I don’t know about you, but I’ve heard the term “target architecture” bandied about many times over the years. Given my role, I’ve always felt that I should have a perfect understanding of such a thing, but I’m glad no one had ever really pressed me on what it is, as I feared my answer would be a little vague. However, last year, someone did ask me and I needed to deliver.
A good starting place is what you might call the “classic CIO view”: there is a picture on a page, with many colourful boxes (and possibly some lines), and probably some of the boxes crossed out, when nirvana is reached, and all the complexity is eradicated by the next major transformation programme. Like most of my peers, I have used such things many times, and they do have value – but also limitations. The value I see as follows:
- You can show the major application systems that are expected to remain at some future point
- You can illustrate the major supporting platforms that are regarded as strategic
- You can give very simple illustrations of the types of architecture patterns you prefer (for example, SOA-style, cloud federation, and so forth)
This is useful, but hardly comprehensive so cannot stand alone.
The next lens, which I would consider a “classic” piece of enterprise architecture: an Application Portfolio Management view, where each major application is annotated with Invest, Retain, or Retire – or if you go with Gartner, then form a 2×2 quadrant map with TIME: Tolerate – Invest – Migrate – Eliminate. In this case, the Retire category is split into two, those where you need to retain the business function/data, and those you can just switch it off. The value of this lens is as follows:
- You can use this as the basis of a plan for what to do with each application
- You can challenge the scope of solution definitions to focus more on investing in the right places, and use this as the basis of a success measure
Again, useful, but what you can’t do with this view is give any real guidance to a delivery function of the standards, patterns and topologies in the target, and provide any information of how you’ll get there – so to represent a rounded target, this needs to be supplemented with a series of architectural deep-dives which will usually be focused around a small set of related applications and/or platforms. This third lens will typically be a lot more detailed and include the following:

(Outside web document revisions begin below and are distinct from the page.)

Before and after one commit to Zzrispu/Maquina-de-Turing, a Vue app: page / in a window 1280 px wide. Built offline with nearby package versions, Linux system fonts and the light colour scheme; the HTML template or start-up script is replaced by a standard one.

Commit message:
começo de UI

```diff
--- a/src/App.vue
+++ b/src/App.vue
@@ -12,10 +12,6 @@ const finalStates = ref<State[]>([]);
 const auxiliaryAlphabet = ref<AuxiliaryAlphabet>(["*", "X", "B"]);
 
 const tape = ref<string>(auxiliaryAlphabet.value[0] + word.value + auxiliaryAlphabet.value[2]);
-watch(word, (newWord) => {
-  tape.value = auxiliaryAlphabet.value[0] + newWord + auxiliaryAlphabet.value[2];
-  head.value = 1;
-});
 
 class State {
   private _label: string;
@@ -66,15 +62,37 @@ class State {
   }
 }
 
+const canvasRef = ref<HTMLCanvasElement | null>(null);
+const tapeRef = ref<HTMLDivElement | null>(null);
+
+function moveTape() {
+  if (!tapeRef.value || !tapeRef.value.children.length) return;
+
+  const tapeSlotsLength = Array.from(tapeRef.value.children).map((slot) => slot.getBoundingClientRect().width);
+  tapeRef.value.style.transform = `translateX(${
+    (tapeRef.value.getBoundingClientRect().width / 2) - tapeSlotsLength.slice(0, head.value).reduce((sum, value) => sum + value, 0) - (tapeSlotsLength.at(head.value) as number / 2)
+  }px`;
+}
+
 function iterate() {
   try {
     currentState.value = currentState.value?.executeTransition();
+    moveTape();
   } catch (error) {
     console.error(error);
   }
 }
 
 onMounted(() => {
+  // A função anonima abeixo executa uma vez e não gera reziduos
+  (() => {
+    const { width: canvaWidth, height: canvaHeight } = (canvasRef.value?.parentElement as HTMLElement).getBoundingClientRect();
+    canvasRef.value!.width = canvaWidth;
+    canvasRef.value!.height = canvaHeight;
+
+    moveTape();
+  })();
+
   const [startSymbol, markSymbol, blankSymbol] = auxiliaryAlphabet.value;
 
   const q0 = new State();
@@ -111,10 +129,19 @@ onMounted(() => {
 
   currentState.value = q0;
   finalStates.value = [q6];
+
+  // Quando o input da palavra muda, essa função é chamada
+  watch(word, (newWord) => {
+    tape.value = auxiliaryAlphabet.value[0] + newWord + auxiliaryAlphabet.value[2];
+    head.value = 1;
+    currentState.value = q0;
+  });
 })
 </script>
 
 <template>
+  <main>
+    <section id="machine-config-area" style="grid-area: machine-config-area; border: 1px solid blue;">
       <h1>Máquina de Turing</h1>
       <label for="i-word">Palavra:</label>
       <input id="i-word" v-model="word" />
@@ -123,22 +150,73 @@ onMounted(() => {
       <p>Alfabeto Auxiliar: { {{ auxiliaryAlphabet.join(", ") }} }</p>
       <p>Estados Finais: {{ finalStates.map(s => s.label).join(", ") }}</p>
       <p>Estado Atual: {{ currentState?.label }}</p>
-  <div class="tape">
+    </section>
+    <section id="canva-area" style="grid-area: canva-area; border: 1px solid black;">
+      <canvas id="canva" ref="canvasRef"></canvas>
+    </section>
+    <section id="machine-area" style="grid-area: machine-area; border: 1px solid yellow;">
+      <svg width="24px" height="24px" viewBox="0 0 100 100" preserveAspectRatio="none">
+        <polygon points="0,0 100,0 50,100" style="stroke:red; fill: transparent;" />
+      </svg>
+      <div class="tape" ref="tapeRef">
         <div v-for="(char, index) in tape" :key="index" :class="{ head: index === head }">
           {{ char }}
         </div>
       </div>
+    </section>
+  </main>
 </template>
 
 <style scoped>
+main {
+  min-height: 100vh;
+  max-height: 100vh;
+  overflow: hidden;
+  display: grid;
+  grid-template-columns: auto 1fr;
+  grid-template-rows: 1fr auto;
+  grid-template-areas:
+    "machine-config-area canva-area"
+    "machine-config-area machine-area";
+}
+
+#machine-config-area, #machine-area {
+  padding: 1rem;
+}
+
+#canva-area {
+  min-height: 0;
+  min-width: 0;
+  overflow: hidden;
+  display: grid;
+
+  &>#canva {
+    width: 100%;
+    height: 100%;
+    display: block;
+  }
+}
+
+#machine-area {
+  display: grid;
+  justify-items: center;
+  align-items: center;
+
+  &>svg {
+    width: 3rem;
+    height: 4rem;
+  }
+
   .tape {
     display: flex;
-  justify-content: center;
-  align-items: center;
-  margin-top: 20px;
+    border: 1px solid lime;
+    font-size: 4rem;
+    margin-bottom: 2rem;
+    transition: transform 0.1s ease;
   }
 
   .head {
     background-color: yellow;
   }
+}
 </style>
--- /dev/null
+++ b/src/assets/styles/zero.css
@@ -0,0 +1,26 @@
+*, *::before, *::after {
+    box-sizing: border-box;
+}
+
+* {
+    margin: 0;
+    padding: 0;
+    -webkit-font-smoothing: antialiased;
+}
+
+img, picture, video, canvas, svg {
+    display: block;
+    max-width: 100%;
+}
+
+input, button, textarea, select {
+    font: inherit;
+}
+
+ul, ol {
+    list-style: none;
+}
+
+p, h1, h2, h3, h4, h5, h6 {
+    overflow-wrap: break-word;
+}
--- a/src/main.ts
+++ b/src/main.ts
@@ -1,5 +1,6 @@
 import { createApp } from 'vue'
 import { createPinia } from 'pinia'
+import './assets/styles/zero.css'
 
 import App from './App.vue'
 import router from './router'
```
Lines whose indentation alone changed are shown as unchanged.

- Detail on the current state: technologies, topologies, functions, data stores; and also pain points that need to be addressed

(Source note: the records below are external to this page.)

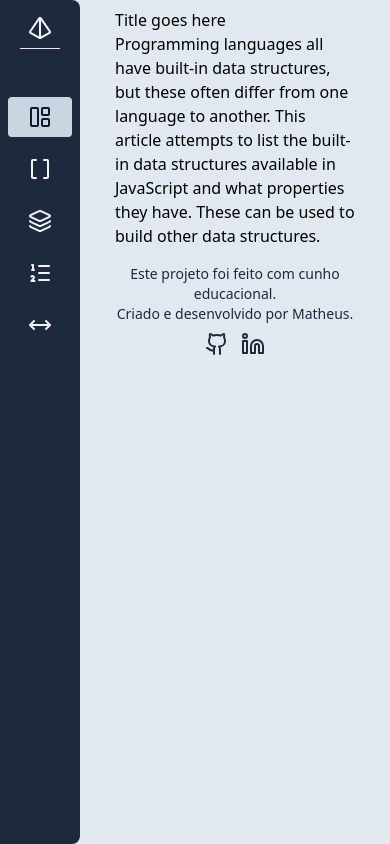
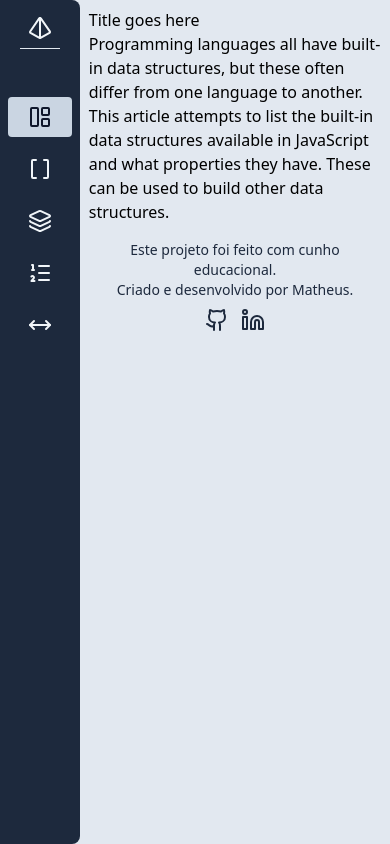
Before and after one commit to MathHenr/algorithm-visualizer, a Next.js app: page / in a window 390 px wide. Built offline with nearby package versions, Linux system fonts and the light colour scheme.

Commit message:
fix(ui): fixing responsiveness container component.

```diff
--- a/src/components/Content/index.tsx
+++ b/src/components/Content/index.tsx
@@ -18,7 +18,7 @@ export function Content({ children }: ContentProp) {
         isOpen ? "max-sm:hidden" : "flex",
       )}
     >
-      <div className={clsx("max-w-60 sm:max-w-2xl lg:max-w-7xl mx-auto")}>
+      <div className={clsx("max-w-[75vw] sm:max-w-2xl lg:max-w-7xl mx-auto")}>
         {children}
       </div>
       <Footer />
```
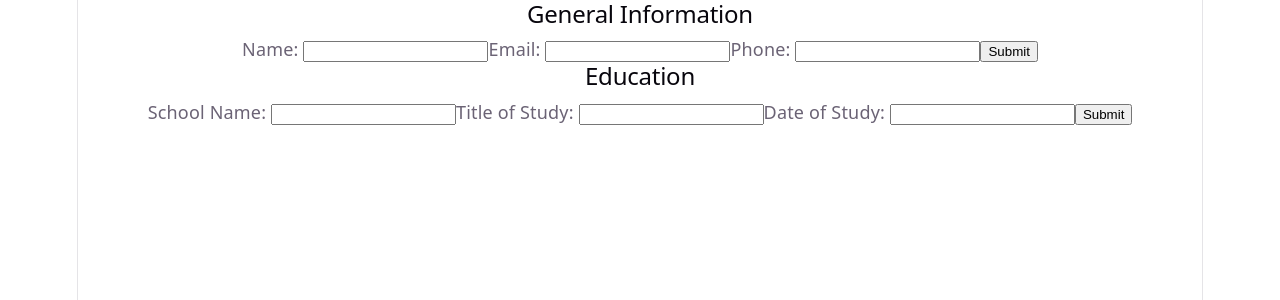
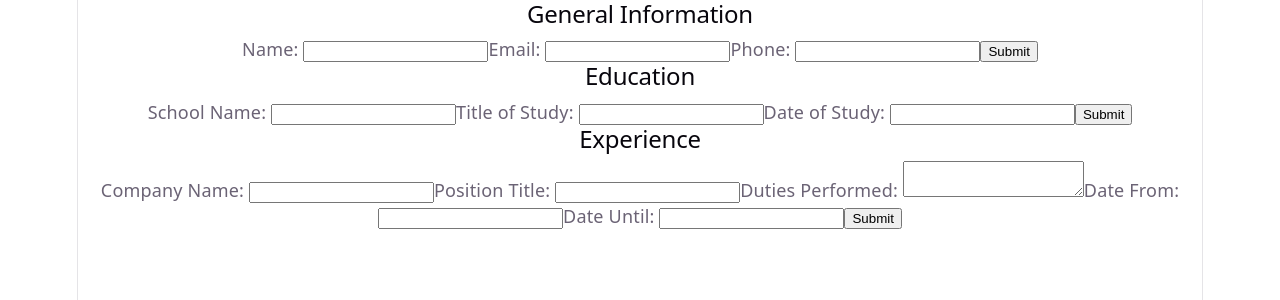
Before and after one commit to katsuutan/cv-application, a React (Vite) app: page / in a window 1280 px wide. Shown: the top 300 px of the page. Built offline with nearby package versions, Linux system fonts and the light colour scheme.

Commit message:
Add Experience component with edit and submit toggle

```diff
--- a/src/App.jsx
+++ b/src/App.jsx
@@ -1,11 +1,13 @@
 import GeneralInfo from './components/GeneralInfo';
 import Education from './components/Education';
+import Experience from './components/Experience';
 
 function App() {
   return (
     <div>
       <GeneralInfo />
       <Education />
+      <Experience />
     </div>
   );
 }
--- /dev/null
+++ b/src/components/Experience.jsx
@@ -0,0 +1,82 @@
+import { useState } from 'react';
+import '../styles/Experience.css';
+
+function Experience() {
+    const [isEditing, setIsEditing] = useState(true);
+    const [experience, setExperience] = useState({
+        companyName: '',
+        positionTitle: '',
+        duties: '',
+        dateFrom: '',
+        dateUntil: ''
+    });
+
+    const handleSubmit = () => {
+        setIsEditing(false);
+    };
+
+    const handleEdit = () => {
+        setIsEditing(true);
+    };
+
+    // if isEditing, show input fields
+    // if not isEditing, show text display
+    return (
+        <div className='experience'>
+            <h2>Experience</h2>
+            {isEditing ? ( // Editing Mode
+                <>
+                    <label>
+                        Company Name:{' '}
+                        <input
+                            value={experience.companyName}
+                            onChange={(e) => setExperience({ ...experience, companyName: e.target.value })}
+                        />
+                    </label>
+                    <label>
+                        Position Title:{' '}
+                        <input
+                            value={experience.positionTitle}
+                            onChange={(e) => setExperience({ ...experience, positionTitle: e.target.value })}
+                        />
+                    </label>
+                    <label>
+                        Duties Performed:{' '}
+                        <textarea
+                            value={experience.duties}
+                            onChange={(e) => setExperience({ ...experience, duties: e.target.value })}
+                        />
+                    </label>
+                    <label>
+                        Date From:{' '}
+                        <input
+                            value={experience.dateFrom}
+                            onChange={(e) => setExperience({ ...experience, dateFrom: e.target.value })}
+                        />
+                    </label>
+                    <label>
+                        Date Until:{' '}
+                        <input
+                            value={experience.dateUntil}
+                            onChange={(e) => setExperience({ ...experience, dateUntil: e.target.value })}
+                        />
+                    </label>
+
+                    <button onClick={handleSubmit}>Submit</button>
+                </>
+            ) : ( // Display Mode
+                <>
+                    <p>{experience.companyName}</p>
+                    <p>{experience.positionTitle}</p>
+                    <p>{experience.duties}</p>
+                    <p>{experience.dateFrom}</p>
+                    <p>{experience.dateUntil}</p>
+                    <button onClick={handleEdit}>Edit</button>
+                </>
+            )}
+        </div>
+    );
+
+}
+
+export default Experience;
```
Also changed, not shown: src/styles/Experience.css (added).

- Detail on the target state: technologies, topologies, functions, data stores; and also the benefits that will be realised by the change.
- A high level roadmap of the key steps in the journey from current to target
Most enterprises are too large to attempt this type of analysis across the whole estate – this approach allows us to use the Just enough, Just in time approach as we see the interest and need to approach a specific area. The resulting roadmap can then be used in one of two ways: To guide emerging project solutions, or to make a standalone case for investment in a strategic IT-led project.
For completeness, there will be more assets you could consider part of the target – in particular patterns and standards which identify preferred platforms and technologies, and other ways of working.
So, if you get asked what a target architecture is – these “big three” may help:
- A big picture view on a page PLUS
- A high level application portfolio view PLUS
- A series of deep-dives leading to associated roadmaps